_Records provided_
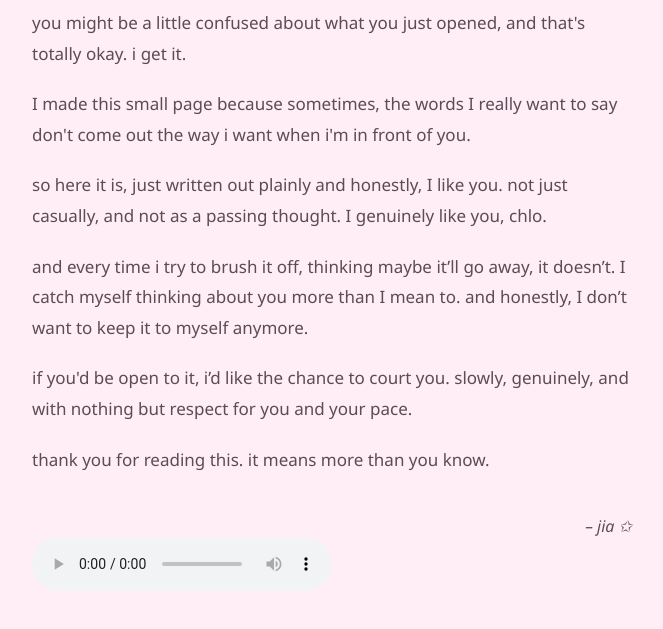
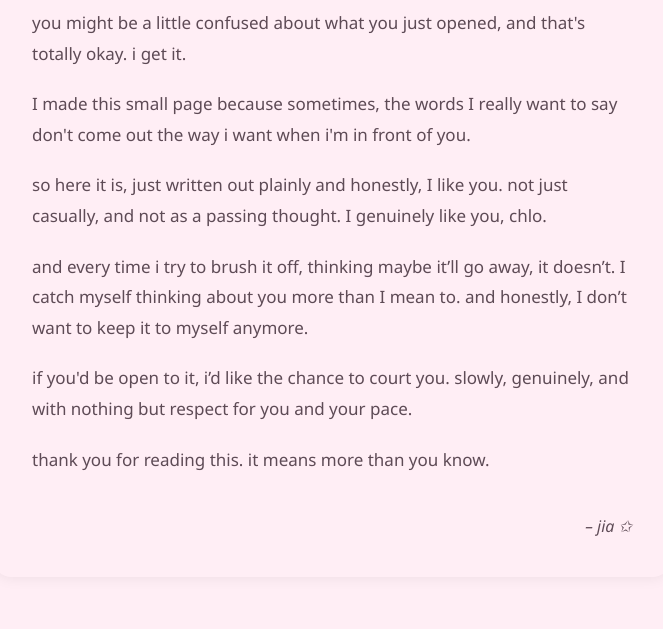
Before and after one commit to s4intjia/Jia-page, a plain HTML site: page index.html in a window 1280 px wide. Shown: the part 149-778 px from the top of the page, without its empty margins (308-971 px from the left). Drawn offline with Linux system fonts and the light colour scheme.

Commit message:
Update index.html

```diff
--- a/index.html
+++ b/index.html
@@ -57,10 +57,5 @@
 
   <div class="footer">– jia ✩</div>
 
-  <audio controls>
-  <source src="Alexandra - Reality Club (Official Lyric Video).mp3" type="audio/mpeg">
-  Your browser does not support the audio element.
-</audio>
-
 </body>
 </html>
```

* * *

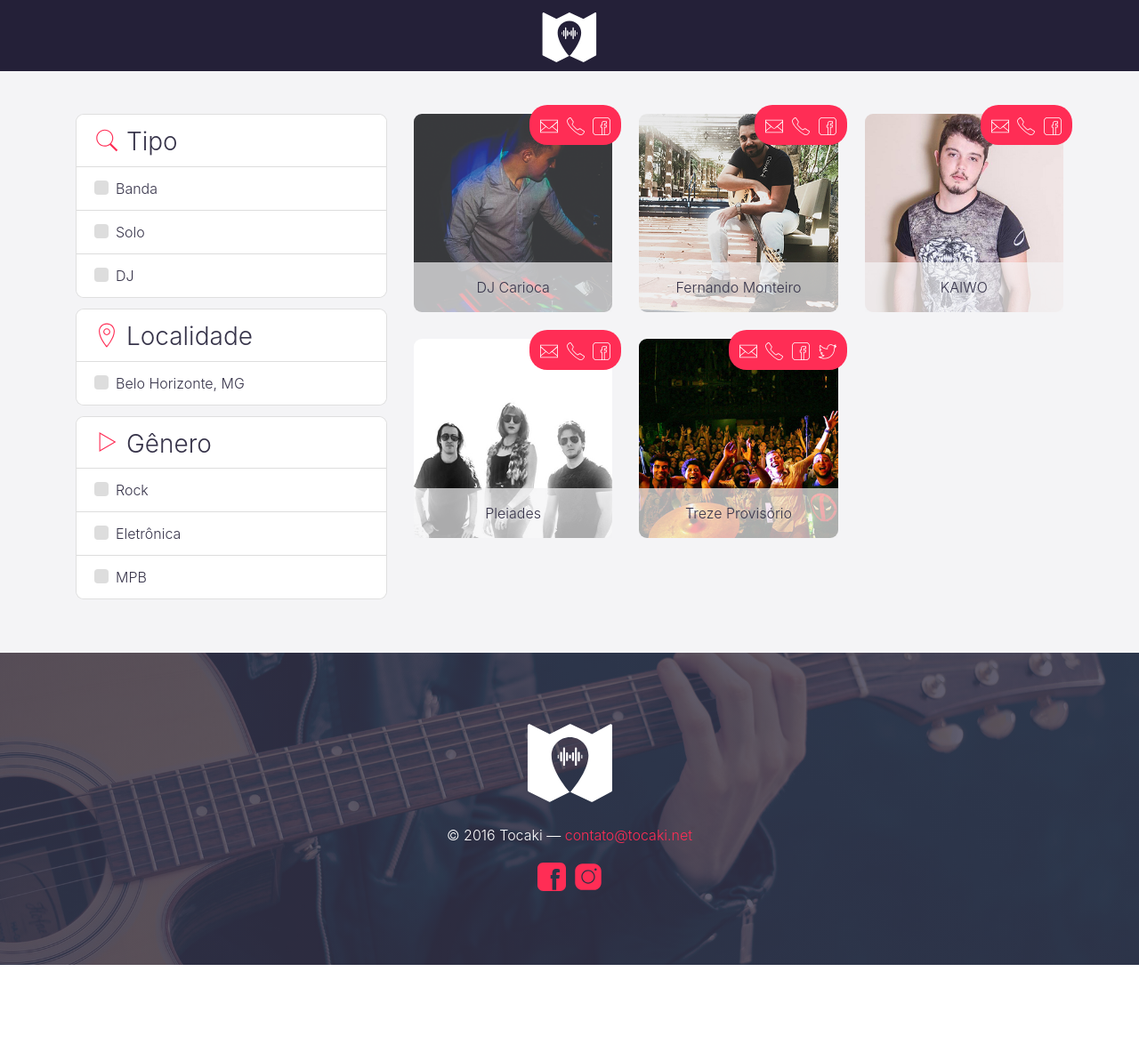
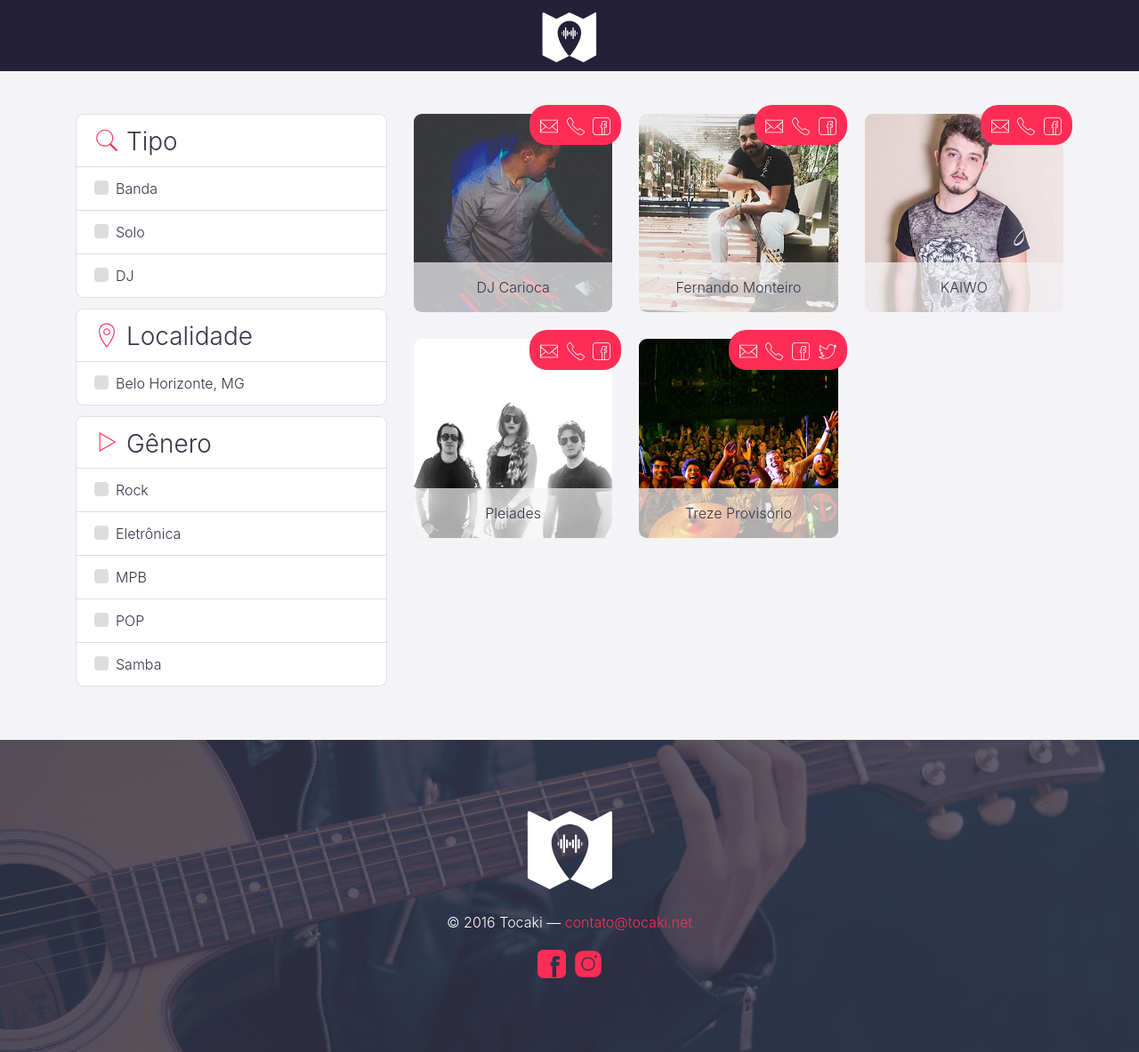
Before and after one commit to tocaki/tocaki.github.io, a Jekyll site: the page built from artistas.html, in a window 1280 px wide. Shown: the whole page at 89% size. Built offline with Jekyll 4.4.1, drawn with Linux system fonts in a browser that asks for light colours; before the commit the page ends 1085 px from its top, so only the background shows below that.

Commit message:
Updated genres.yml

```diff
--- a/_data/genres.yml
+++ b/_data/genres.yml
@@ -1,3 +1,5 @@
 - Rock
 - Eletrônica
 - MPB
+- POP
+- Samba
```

_What to work on_
What number of lines in the records hold the word "genres"? Reply with that number alone.

_Expected answer_
3